  • Financial records: Evidence of your financial stability, such as employment letters, bank statements, and tax returns. 

  • Relationship proof: Documents proving your relationship with the dependent child, such as birth certificates or adoption papers. 

  • Explanation letter: A letter detailing the reasons behind the non-disclosure of the dependent child during the initial application process. 

Are there any additional steps that need to be taken after filing the application?

After filing the application, be prepared for the following steps: 

  • Processing time: Anticipate a processing period, which can vary based on the complexity of your case and the workload of the immigration office. 

  • Further documentation or interviews: You may be requested to provide additional documentation or attend interviews. 

  • Medical exams: The dependent child will likely be required to undergo a medical examination by a doctor approved by the Canadian government. 

  • Decision: Await the decision on your application. If approved, the child will be issued a visa to enter Canada. If denied, seek to understand the reasons for refusal, which may guide your next steps. 

What are the potential challenges or issues in sponsoring an undeclared dependent child?

The most significant challenge in sponsoring an undeclared dependent child lies in overcoming the initial non-disclosure. It's important to tackle this with honesty and a thorough explanation. Other challenges include meeting the extensive documentation requirements and enduring the lengthy processing times. 

The Importance of Legal Support in the Sponsorship Process

Sponsoring an undeclared dependent child to Canada is a difficult process that demands a meticulous approach. It embodies the principles of family reunification yet underscores the importance of compliance with immigration policies. While this guide provides a foundational understanding, each case has its unique nuances.  

For those considering this path, it's strongly recommended to consult with a legal representative practicing Canadian immigration law. At Michael Golden Law Corporation, our knowledge can provide personalized guidance, assisting you in your application to not only meet the legal standards but position it for a successful outcome.

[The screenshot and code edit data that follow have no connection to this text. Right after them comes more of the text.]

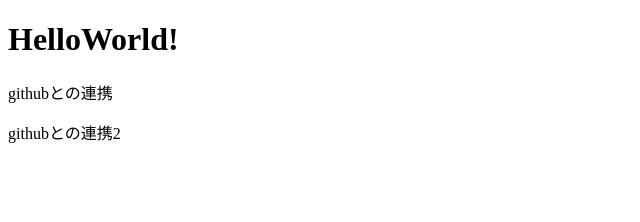
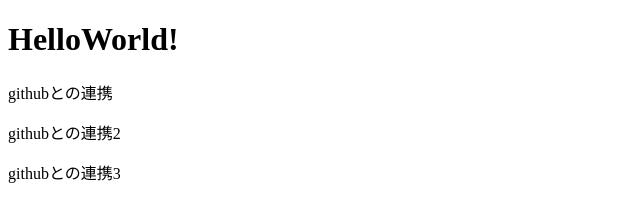
Before and after one commit to sawaken68/telecy, a plain HTML site: page index.html in a window 1280 px wide. Shown: the whole page, without its empty margins (0-640 px from the left). Drawn offline with Linux system fonts and the light colour scheme.

Commit message:
modify test

```diff
--- a/index.html
+++ b/index.html
@@ -10,5 +10,6 @@
   <h1>HelloWorld!</h1>
   <p>githubとの連携</p>
   <p>githubとの連携2</p>
+  <p>githubとの連携3</p>
 </body>
 </html>
```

With the right preparation and professional advice, you can journey through this process with confidence and integrity. 

Resources and Further Assistance 

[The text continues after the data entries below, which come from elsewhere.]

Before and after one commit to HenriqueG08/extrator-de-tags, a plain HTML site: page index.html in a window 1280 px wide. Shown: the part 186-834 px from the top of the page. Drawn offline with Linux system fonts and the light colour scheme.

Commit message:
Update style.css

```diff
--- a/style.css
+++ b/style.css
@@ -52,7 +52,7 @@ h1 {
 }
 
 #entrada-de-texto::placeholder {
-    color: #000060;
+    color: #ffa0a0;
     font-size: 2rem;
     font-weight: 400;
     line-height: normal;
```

  • Immigration, Refugees, and Citizenship Canada (IRCC): The IRCC website offers comprehensive guides, forms, and the latest policy updates.  

  • Legal advisors and immigration consultants: Professional guidance can significantly improve the likelihood of successful sponsorship by ensuring compliance with all requirements and providing strategies to effectively address any complications.  

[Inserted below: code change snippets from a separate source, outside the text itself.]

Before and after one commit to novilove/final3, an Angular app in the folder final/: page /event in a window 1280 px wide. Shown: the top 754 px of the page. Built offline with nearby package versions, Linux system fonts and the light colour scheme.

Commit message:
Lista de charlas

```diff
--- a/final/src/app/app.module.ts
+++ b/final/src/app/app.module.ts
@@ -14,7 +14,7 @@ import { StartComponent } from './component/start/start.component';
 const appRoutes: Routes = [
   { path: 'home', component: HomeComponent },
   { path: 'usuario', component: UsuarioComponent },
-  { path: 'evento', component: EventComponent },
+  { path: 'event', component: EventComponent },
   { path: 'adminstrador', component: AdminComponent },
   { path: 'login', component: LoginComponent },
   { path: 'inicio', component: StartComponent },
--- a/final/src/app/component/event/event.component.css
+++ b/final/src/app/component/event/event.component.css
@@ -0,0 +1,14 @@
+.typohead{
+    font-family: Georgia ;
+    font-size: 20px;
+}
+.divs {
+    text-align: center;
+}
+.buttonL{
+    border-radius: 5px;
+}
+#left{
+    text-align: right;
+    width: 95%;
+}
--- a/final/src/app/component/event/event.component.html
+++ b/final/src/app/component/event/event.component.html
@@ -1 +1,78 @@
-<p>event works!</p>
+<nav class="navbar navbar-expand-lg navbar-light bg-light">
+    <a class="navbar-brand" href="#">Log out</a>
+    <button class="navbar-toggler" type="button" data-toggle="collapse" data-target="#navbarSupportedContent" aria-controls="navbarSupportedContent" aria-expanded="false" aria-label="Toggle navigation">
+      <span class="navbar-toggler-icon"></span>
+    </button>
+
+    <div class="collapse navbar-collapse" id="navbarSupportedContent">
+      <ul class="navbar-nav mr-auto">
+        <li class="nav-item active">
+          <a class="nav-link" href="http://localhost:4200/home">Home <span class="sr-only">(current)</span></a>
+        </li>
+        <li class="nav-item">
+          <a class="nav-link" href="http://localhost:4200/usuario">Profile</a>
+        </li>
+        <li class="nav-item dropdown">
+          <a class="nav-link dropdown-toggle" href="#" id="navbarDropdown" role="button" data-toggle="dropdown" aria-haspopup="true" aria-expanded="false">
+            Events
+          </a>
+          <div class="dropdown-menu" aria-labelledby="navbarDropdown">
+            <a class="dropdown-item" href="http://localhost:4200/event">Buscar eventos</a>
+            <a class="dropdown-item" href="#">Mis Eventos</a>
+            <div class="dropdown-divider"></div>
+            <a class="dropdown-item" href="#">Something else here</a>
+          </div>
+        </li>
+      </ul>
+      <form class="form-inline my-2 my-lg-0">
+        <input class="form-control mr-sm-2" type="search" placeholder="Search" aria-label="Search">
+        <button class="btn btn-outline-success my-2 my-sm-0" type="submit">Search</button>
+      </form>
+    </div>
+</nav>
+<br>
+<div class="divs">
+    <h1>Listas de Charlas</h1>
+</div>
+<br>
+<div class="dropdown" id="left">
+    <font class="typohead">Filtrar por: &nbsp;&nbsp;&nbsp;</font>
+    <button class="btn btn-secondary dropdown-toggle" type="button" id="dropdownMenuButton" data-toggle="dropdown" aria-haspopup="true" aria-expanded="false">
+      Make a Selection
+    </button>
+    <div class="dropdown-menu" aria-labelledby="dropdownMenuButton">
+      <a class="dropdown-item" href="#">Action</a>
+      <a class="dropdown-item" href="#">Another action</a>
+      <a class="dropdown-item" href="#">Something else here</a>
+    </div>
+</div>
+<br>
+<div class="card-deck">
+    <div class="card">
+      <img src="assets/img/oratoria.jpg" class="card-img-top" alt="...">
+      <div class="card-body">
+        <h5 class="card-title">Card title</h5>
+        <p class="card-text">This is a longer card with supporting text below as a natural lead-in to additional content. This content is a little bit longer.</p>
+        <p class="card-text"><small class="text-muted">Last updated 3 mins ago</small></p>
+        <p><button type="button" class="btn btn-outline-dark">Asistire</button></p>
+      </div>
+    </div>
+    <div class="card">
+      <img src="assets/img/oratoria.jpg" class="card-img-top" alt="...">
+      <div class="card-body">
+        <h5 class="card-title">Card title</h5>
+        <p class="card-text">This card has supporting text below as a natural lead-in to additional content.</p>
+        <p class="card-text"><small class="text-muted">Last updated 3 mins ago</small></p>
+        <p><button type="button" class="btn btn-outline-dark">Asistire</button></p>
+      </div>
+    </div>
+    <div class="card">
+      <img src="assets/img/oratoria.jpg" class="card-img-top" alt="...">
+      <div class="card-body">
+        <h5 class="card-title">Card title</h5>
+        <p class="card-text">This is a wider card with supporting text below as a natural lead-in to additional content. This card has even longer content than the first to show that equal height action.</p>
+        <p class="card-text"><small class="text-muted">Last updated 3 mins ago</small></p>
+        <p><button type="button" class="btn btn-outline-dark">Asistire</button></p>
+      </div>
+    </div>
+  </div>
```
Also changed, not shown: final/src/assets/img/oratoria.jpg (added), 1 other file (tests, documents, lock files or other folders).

  • Community support organizations: Many community organizations offer support and resources to individuals navigating the sponsorship process.  

With proper preparation, understanding of the process, and possibly professional assistance, families can overcome the challenges and successfully sponsor their dependent children to live in Canada.   

Reach Out for Legal Support

At Michael Golden Law Corporation, our proficiency isn't limited to our 35 years in practice but is enriched by a profound understanding of the nuances involved in immigration proceedings. With fluency in Vietnamese, English, and Spanish within our firm, we prioritize making our services accessible to the communities that we serve.  

Selecting us to support you in the sponsorship of an undeclared dependent child means choosing a firm that not only brings decades of legal experience and a history of successful cases but also prioritizes a bespoke service tailored to each client's unique circumstances. We understand the stakes involved in these cases and leverage our comprehensive knowledge to guide families through the sponsorship process with empathy, understanding, and strategic acumen.  

For families in Vancouver, Burnaby, Surrey, or Coquitlam, British Columbia, facing the daunting task of sponsoring an undeclared dependent child, we invite you to take the first step toward securing your family's future in Canada, supported by a team that stands unmatched in its commitment to excellence, empathy, and successful outcomes.

Reach out today to schedule your initial consultation with us.